Defined in the Urban Dictionary as “when something completely new makes you feel nostalgia for something old,” and submitted as a new word suggestion to the Harper Collins English Dictionary in 2019, the word “newstalgia” encapsulates an aesthetic that’s not quite “retro,” but rather proves that culture constantly seeks the new by referencing the motifs of history. You need only to think of the music of Amy Winehouse to get how the zeitgeist craves what is both familiar and totally fresh.
While studying the timeless white bottoms of a herd of mountainside Big Horns this morning, my walking companion mused that the etymology of “familiar” must carry the same root as the word, “family.” I thought of our collective, cultural canon, organized for group consumption and implanted as aesthetic truth. I followed her footsteps along the path like a safe and predictable drumbeat. “These known moves we make, the aesthetic experiences we long to relive, the motifs we riff upon — they are, perhaps all simply just manufactured substitutes for our mother’s face,” I said. She chuckled. These past weeks I’d witnessed her pour love on her children, home from university for the holidays, and send and receive care packages to and from her mother in Canada. Later, at the google box, I found that the origins of both “familiar” and “family” are the Latin famulus, meaning “servant.” I called my Mum, whom I am missing.
PS: “I am convinced that there are universal currents of Divine Thought vibrating the ether everywhere and that any who can feel these vibrations is inspired…” (Richard Wagner)

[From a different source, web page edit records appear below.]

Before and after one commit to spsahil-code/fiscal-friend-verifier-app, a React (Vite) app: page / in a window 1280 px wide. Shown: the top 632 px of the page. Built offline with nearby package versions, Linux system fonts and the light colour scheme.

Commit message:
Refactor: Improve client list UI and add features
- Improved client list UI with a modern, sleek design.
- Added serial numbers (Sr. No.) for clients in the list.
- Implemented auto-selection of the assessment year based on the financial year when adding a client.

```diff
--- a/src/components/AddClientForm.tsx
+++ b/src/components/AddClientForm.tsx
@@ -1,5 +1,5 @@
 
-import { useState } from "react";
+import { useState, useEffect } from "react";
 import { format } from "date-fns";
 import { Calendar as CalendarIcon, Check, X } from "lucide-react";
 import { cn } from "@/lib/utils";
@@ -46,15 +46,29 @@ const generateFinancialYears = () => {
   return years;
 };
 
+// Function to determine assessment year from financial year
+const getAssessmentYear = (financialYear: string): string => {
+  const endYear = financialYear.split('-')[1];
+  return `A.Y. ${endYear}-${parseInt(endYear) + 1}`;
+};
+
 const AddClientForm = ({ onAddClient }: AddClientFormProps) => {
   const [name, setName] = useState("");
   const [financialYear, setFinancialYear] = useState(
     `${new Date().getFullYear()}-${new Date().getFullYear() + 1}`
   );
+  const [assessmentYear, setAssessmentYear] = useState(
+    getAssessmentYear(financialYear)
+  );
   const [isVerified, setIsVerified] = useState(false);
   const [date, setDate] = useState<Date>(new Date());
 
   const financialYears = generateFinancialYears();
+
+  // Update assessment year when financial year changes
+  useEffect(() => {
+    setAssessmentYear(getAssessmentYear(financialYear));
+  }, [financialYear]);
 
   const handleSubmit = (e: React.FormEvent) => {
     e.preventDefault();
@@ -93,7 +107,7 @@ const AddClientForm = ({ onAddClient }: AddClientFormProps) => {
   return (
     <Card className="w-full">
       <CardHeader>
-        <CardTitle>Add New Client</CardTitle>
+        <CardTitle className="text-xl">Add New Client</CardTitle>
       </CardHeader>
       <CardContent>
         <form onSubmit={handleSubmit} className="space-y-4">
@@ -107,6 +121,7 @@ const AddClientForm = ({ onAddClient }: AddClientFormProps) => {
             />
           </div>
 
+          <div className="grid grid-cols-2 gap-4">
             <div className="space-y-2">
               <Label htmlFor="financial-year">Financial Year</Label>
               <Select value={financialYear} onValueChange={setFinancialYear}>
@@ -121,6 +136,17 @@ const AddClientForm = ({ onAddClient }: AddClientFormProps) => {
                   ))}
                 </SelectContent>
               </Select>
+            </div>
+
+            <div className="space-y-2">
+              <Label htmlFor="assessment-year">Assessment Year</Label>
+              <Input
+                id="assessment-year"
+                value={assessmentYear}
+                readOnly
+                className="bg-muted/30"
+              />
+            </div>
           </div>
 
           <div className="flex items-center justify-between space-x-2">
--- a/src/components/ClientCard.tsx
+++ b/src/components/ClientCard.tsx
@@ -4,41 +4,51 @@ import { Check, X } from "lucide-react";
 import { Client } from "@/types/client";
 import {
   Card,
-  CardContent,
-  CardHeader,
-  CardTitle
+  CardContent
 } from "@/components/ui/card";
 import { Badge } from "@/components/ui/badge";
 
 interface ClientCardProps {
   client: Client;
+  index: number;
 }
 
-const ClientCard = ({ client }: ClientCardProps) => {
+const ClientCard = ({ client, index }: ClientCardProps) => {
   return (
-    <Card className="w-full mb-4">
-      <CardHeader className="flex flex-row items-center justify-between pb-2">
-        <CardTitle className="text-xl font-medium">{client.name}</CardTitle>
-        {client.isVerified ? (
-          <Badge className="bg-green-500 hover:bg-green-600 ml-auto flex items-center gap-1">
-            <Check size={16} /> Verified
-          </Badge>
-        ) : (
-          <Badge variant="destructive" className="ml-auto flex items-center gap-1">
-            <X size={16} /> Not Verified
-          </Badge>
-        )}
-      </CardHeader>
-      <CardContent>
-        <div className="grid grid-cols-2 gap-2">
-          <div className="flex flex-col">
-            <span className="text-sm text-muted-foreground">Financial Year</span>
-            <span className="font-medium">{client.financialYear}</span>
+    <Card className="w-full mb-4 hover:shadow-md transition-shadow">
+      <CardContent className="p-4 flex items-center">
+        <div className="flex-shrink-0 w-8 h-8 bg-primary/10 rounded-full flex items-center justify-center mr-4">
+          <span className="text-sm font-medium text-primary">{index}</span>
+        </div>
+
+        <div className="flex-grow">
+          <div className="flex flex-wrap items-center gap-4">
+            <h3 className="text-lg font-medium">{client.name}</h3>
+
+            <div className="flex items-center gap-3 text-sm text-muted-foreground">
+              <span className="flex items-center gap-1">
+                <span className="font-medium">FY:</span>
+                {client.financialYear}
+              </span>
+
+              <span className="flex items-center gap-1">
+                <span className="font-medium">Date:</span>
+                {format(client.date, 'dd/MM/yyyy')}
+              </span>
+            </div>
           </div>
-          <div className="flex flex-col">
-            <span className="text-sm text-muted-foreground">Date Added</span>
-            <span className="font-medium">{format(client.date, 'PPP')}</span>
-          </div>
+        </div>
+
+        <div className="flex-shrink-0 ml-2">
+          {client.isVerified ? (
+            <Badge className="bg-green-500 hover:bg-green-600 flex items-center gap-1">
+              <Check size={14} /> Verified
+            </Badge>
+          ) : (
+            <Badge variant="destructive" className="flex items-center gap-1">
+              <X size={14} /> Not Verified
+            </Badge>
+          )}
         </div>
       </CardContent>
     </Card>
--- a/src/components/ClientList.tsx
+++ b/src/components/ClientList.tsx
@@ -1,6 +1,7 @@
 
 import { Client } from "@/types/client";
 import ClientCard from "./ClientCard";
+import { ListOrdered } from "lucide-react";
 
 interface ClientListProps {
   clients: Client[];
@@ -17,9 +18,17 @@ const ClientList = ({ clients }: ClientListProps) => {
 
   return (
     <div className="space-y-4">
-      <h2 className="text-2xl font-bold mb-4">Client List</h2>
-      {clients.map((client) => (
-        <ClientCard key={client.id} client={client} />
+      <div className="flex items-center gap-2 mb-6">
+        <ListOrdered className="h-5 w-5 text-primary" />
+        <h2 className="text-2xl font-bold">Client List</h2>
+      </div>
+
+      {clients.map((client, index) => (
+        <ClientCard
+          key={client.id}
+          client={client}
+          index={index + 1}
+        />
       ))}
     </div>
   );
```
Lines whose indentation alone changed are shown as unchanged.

Esoterica: In art, newstalgia can be lightning in a bottle. It strikes at the subconscious with an ineffable comfort, and we seem to assign works that possess it with qualities we associate with the originals: authenticity, quality, rarity, cool, thoughtfulness, even happiness and connection. It’s why, in a pastoral landscape, we want a red barn, why a cottage chimney needs smoke, why a chugging tug must bash against her vital whitecaps and why forward-thinking architects are at this moment looking back, to reference the rooflines and façades of postwar, baby boom tract homes — if only to inject a little joy and social connection into new and futuristic case studies. “Without culture, and the relative freedom it implies,” wrote Albert Camus, “society, even when perfect, is but a jungle. This is why any authentic creation is a gift to the future.”

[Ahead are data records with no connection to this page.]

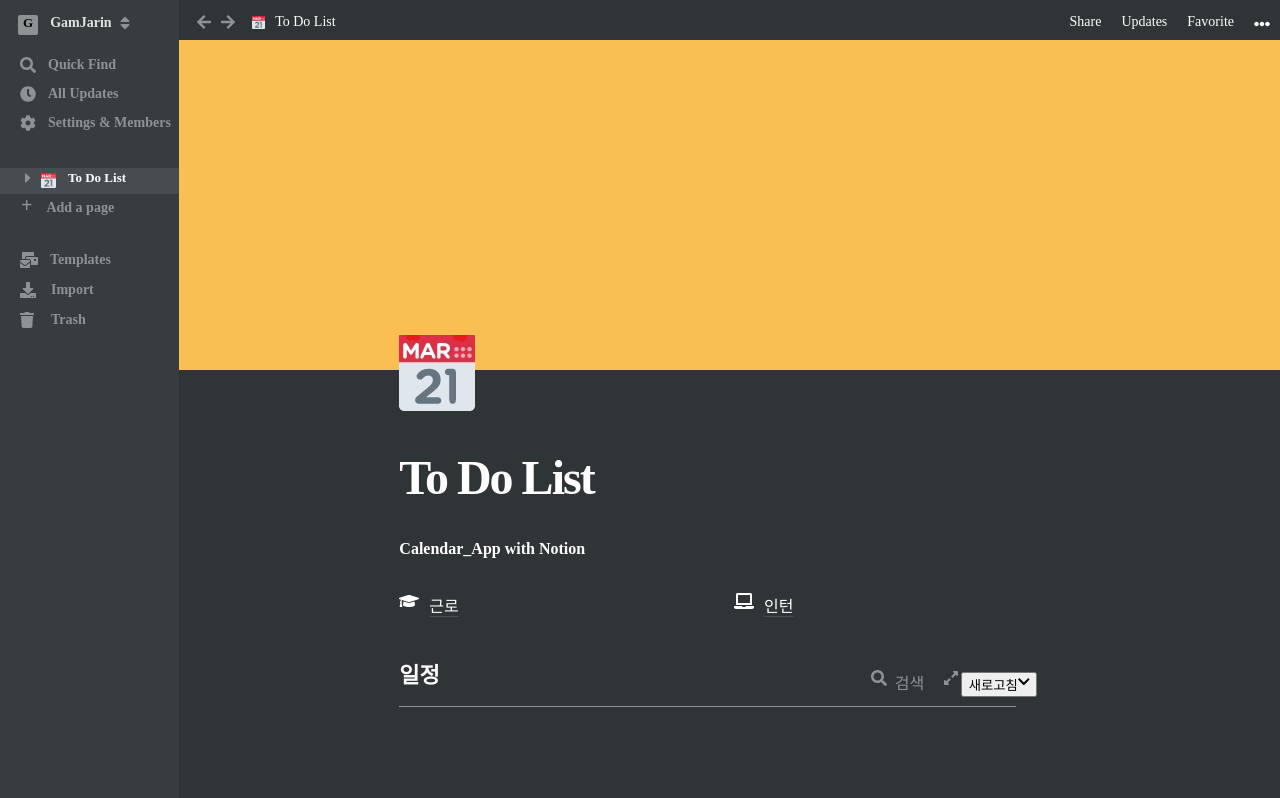
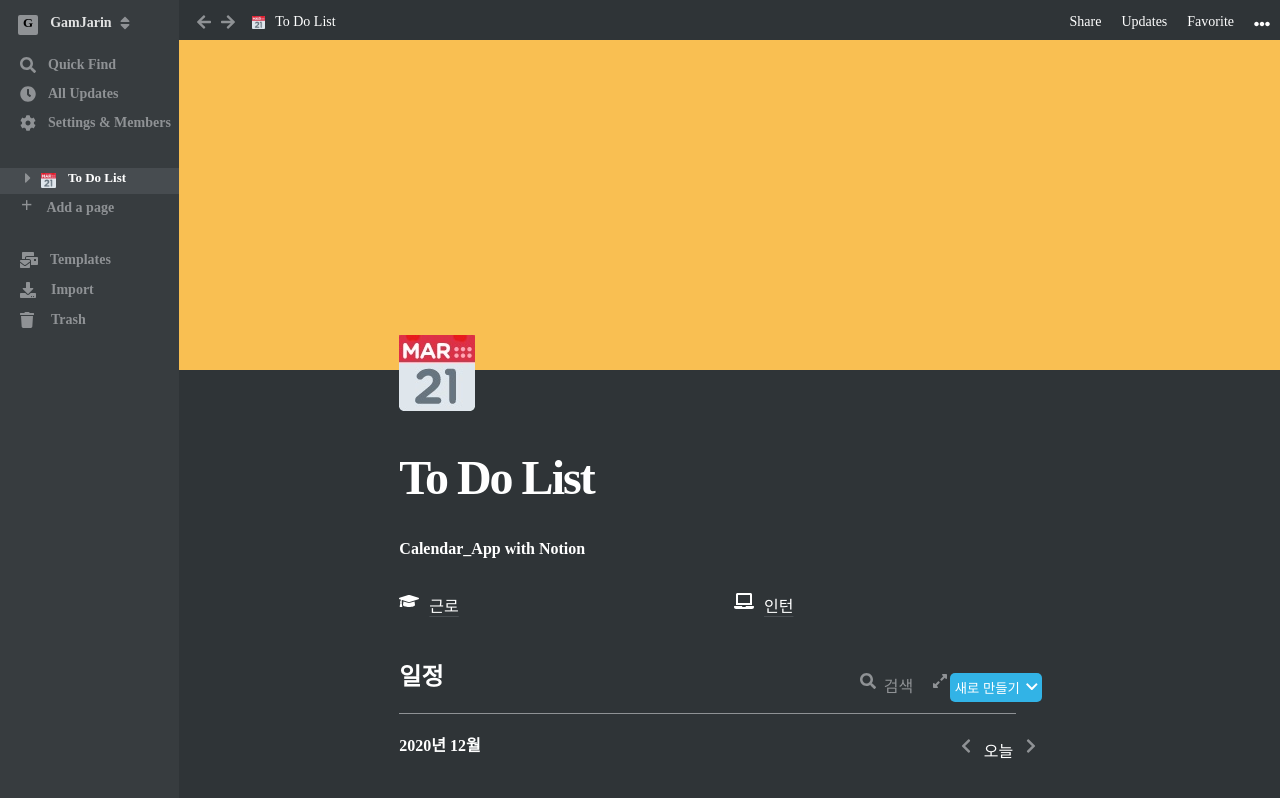
Before and after one commit to JangIBin/Calendar_App, a React (Create React App) app: page / in a window 1280 px wide. Shown: the top 798 px of the page. Built offline with nearby package versions, Linux system fonts and the light colour scheme.

Commit message:
캘린더 전까지

```diff
--- a/src/App.css
+++ b/src/App.css
@@ -328,7 +328,7 @@
 
 .main .main-background-2 .main-schedule .schedule-title p {
   color: #ffffff;
-  font-size: 22px;
+  font-size: 24px;
   font-weight: bold;
 }
 
@@ -336,7 +336,7 @@
   display: flex;
   position: relative;
   top: 91px;
-  left: 61%;
+  left: 60%;
   color: #8f9295;
 }
 
@@ -348,11 +348,31 @@
   margin-left: 20px;
 }
 
-.main .main-background-2 .main-schedule button {
+.main .main-background-2 .main-schedule .btn_group{
   display: flex;
   position: relative;
-  top: 69px;
-  left: 71%;
+  top: 67px;
+  left: 70%;
+
+}
+
+.main .main-background-2 .main-schedule .btn_group button{
+  border: 0;
+  background-color: rgb(50, 179, 230);
+  color: white;
+  padding: 5px;
+}
+
+.main .main-background-2 .main-schedule .btn_group .test_btn1{
+  margin-right:-4px;
+  border-top-left-radius: 5px;
+  border-bottom-left-radius: 5px;
+}
+
+.main .main-background-2 .main-schedule .btn_group .test_btn2{
+  margin-right:-3px;
+  border-top-right-radius: 5px;
+  border-bottom-right-radius: 5px;
 }
 
 .main .main-background-2 .main-schedule hr {
@@ -364,3 +384,31 @@
   height: 1px;
   background-color: #8f9295;
 }
+
+.main .main-background-2 .main-schedule .schedule-bottom {
+  position: relative;
+  left: 20%;
+  top: 80px;
+}
+
+.main .main-background-2 .main-schedule .schedule-bottom p {
+  color: #ffffff;
+  font-weight: bold;
+}
+
+.main .main-background-2 .main-schedule .schedule-bottom-right {
+  display: flex;
+  position: relative;
+  top: 62px;
+  left: 71%;
+}
+
+.main .main-background-2 .main-schedule .schedule-bottom-right i{
+  margin-right: 13px;
+  color: #8f9295;
+}
+
+.main .main-background-2 .main-schedule .schedule-bottom-right p {
+  margin-right: 13px;
+  color: #ffffff;
+}
--- a/src/App.js
+++ b/src/App.js
@@ -17,7 +17,9 @@
   faGraduationCap,
   faLaptop,
   faExpandAlt,
-  faChevronDown
+  faChevronDown,
+  faChevronLeft,
+  faChevronRight
 } from "@fortawesome/free-solid-svg-icons";
 
 function App() {
@@ -123,11 +125,21 @@
                     <i><FontAwesomeIcon icon={faExpandAlt} className="right-icon" /></i>
                     <i><FontAwesomeIcon icon={faEllipsisH} className="right-icon" /></i>
                 </div>
-                <button>
-                        <p>새로고침</p>
+                <div className="btn_group">
+                    <button className="test_btn1">새로 만들기</button>
+                    <button className="test_btn2">
                         <i><FontAwesomeIcon icon={faChevronDown} /></i>
-                </button>
+                    </button>
+                </div>
                 <hr />
+                <div className="schedule-bottom">
+                    <p>2020년 12월</p>
+                </div>
+                <div className="schedule-bottom-right">
+                    <i><FontAwesomeIcon icon={faChevronLeft} /></i>
+                    <p>오늘</p>
+                    <i><FontAwesomeIcon icon={faChevronRight} /></i>
+                </div>
             </div>
         </div>
     </div>
```
Also changed, not shown: 1 other file (tests, documents, lock files or other folders).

It is with my warmest gratitude for your continued friendship that I wish you and yours a very, very happy holiday season. Sincerely, Sara

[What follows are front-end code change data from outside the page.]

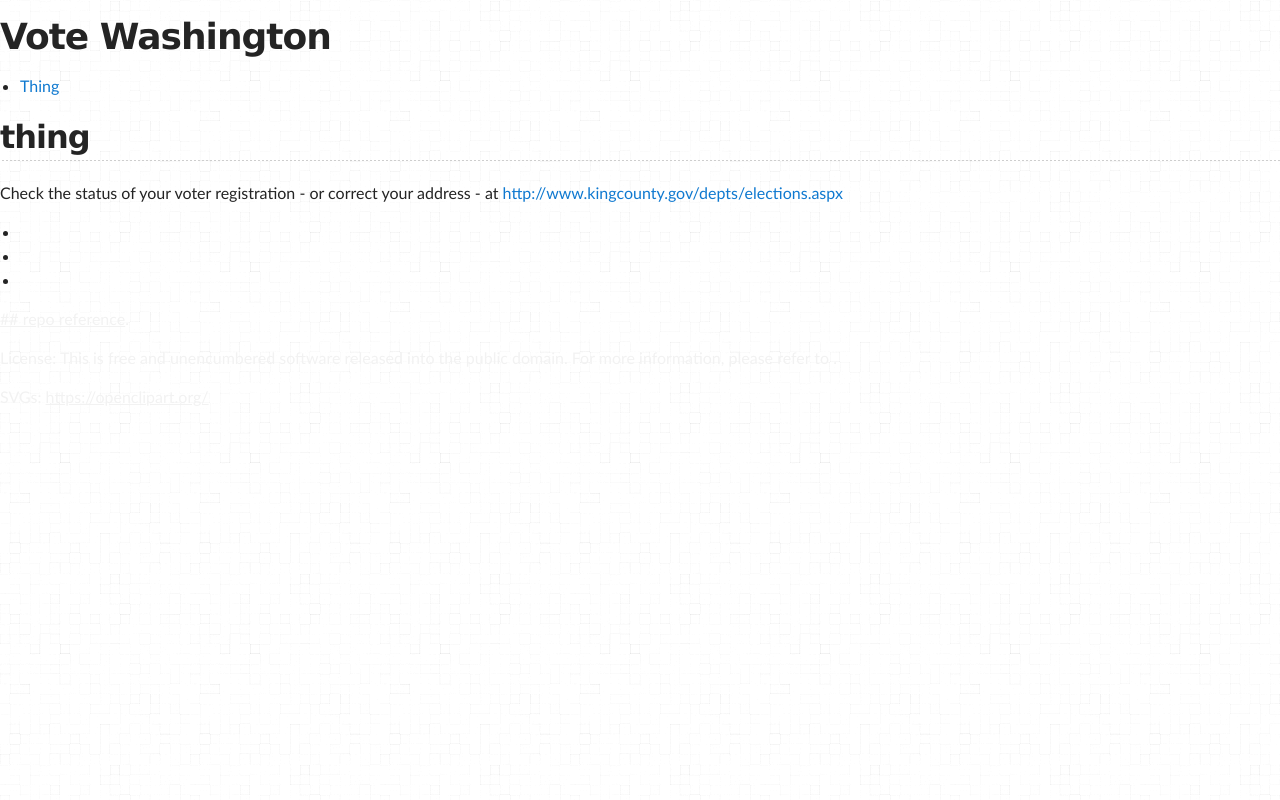
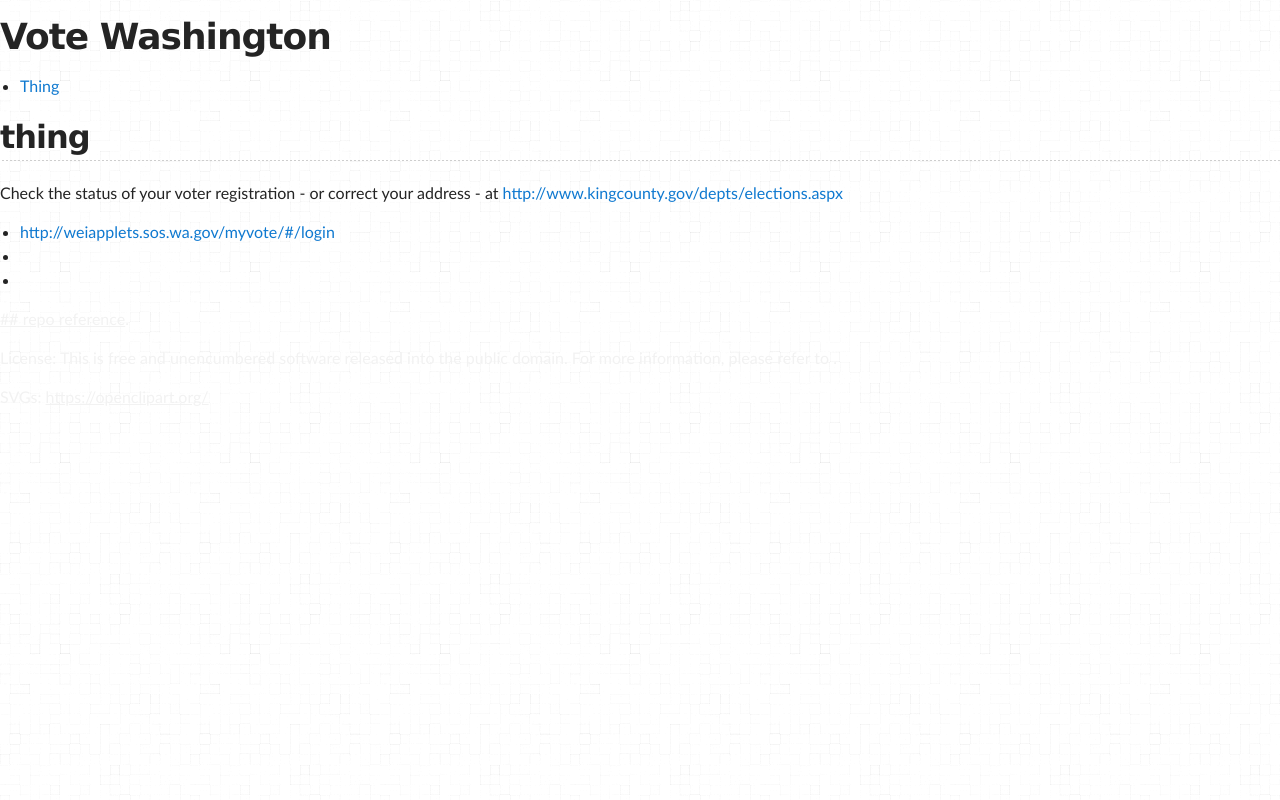
Before and after one commit to KatieK2/super-broccoli, a plain HTML site: page index.html in a window 1280 px wide. Drawn offline with Linux system fonts and the light colour scheme.

Commit message:
Added MyVote link

```diff
--- a/index.html
+++ b/index.html
@@ -30,7 +30,7 @@
     <h2 id="thing">thing</h2>
     <p>Check the status of your voter registration - or correct your address - at <a href="http://www.kingcounty.gov/depts/elections.aspx">http://www.kingcounty.gov/depts/elections.aspx</a></p>
     <ul>
-      <li><a href=""></a></li>
+      <li><a href="http://weiapplets.sos.wa.gov/myvote/#/login">http://weiapplets.sos.wa.gov/myvote/#/login</a></li>
       <li><a href=""></a></li>
       <li><a href=""></a></li>
     </ul>
```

“I find the earliest years of my life are the source of my best inspiration.” (N.C. Wyeth)
The move to Northern California spurred my desire to paint the landscape – motivated in part by the fear that I would wake up one day and it would all be gone! I had some kind of doomsday concern, tantamount to extreme climate change or bombs going off like Hiroshima —something drastic.
The Wildfires of 2017 were traumatic, we experienced three on our land that year.
In processing the fire experiences and living with the constant awareness that what happened then can happen again. I produced a short film entitled:: From the Ashes – Fire, Survival. and Renewal, about how our community responded to the Redwood Complex Fire 2017.The is film available for free screenings to community fire councils and art institutions. I am working on part two.
In 2020, largely due to the ensuing California wildfires, we chose to sell our 195 acre place and move back to the East Coast, where our families live and we are creating a new life and farm.
I am still witnessing and interpreting the landscape.
Jaye Alison Moscariello